Australian employment muddles along as focus shifts to Trump’s inauguration.
Australia’s employment report saw the run of soft outcomes through 2016 continue into year end. Total employment growth was largely in line with estimates, growing by 13,500 over the month. Two thirds of the growth was attributed to full time jobs with the remaining one third coming from growth in part time positions. Despite the moderate growth in new jobs, the unemployment rate edged higher to 5.8%, thanks to a small uptick in the participation rate.
Growth for the back half of 2016 was a rather lacklustre 52,500 jobs. A result which would have seen a steady rise in the unemployment rate, were it not for the pull back in the participation rate. There is still a clear sense that employers are reluctant to embark on a wave of new hiring until they are confident that there will be sufficient growth in the economy to absorb the increase in head count.
With the employment data out of the way, all eyes are now on the US ahead of Donald Trump inauguration tonight. The moves in markets that followed his victory speech have backtracked somewhat since the FOMC tightened rates in December. This has been largely due to the erratic nature of Trump’s public comments whether they have come in the form of tweets, interviews or his one and only press conference.

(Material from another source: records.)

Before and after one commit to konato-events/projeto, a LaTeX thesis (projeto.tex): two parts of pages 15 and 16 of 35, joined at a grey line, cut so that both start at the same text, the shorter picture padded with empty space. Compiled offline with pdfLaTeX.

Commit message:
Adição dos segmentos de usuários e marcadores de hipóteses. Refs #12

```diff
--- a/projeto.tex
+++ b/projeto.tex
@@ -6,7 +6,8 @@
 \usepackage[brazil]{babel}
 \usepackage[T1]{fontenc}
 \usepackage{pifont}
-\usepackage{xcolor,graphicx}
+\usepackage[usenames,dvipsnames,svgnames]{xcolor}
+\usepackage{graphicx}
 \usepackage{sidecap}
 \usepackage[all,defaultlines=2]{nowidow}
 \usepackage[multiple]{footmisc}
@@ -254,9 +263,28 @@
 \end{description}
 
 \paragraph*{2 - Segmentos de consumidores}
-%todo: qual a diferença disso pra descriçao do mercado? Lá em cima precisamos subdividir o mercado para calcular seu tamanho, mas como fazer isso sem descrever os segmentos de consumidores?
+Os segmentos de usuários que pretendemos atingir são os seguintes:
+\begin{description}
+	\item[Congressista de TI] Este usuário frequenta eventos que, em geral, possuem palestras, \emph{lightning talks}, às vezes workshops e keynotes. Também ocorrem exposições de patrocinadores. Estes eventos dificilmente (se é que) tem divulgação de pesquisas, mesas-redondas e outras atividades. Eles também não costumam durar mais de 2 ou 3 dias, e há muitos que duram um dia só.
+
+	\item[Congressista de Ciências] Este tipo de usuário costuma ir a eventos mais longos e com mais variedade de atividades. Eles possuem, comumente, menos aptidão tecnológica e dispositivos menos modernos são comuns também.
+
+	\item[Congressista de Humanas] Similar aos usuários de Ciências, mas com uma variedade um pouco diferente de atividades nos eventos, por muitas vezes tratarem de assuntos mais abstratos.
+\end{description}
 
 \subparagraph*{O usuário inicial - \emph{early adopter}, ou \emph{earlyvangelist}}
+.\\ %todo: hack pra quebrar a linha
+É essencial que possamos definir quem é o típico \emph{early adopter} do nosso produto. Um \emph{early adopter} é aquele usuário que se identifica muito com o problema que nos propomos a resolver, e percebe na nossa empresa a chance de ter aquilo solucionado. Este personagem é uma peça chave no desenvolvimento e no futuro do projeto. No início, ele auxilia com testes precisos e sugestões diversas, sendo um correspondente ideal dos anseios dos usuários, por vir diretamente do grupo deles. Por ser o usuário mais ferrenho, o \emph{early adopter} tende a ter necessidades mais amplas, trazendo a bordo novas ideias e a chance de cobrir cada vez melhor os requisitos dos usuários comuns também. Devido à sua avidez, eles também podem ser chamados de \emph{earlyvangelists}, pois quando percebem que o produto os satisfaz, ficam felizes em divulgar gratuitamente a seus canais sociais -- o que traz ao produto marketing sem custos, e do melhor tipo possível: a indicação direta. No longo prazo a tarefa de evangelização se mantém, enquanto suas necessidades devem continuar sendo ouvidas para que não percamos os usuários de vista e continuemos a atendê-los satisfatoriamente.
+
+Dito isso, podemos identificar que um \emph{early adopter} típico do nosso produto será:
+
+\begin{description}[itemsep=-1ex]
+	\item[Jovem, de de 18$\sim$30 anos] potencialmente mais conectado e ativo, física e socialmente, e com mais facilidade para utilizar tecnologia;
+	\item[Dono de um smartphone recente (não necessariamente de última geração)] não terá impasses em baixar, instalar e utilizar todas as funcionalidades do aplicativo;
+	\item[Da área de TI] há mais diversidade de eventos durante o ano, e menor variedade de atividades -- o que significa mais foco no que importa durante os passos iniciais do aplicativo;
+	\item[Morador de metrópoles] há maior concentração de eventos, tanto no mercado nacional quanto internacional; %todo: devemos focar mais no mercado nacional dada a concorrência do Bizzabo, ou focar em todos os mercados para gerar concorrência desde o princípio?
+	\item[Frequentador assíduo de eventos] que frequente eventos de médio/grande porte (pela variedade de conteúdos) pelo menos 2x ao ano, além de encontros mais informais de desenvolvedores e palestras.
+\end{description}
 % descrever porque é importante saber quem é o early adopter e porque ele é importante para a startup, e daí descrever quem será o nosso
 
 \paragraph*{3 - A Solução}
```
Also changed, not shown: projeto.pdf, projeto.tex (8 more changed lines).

Should Trump return to script and deliver a comprehensive and concise inauguration speech, returning to his core campaign promises and a plan to implement them, then we could see the Trump inspired moves seen post election reignite. If he fails to reassure voters and the market that he has a comprehensive plan to achieve his election promises then we could see further back pedalling.
Director Interest Rate Markets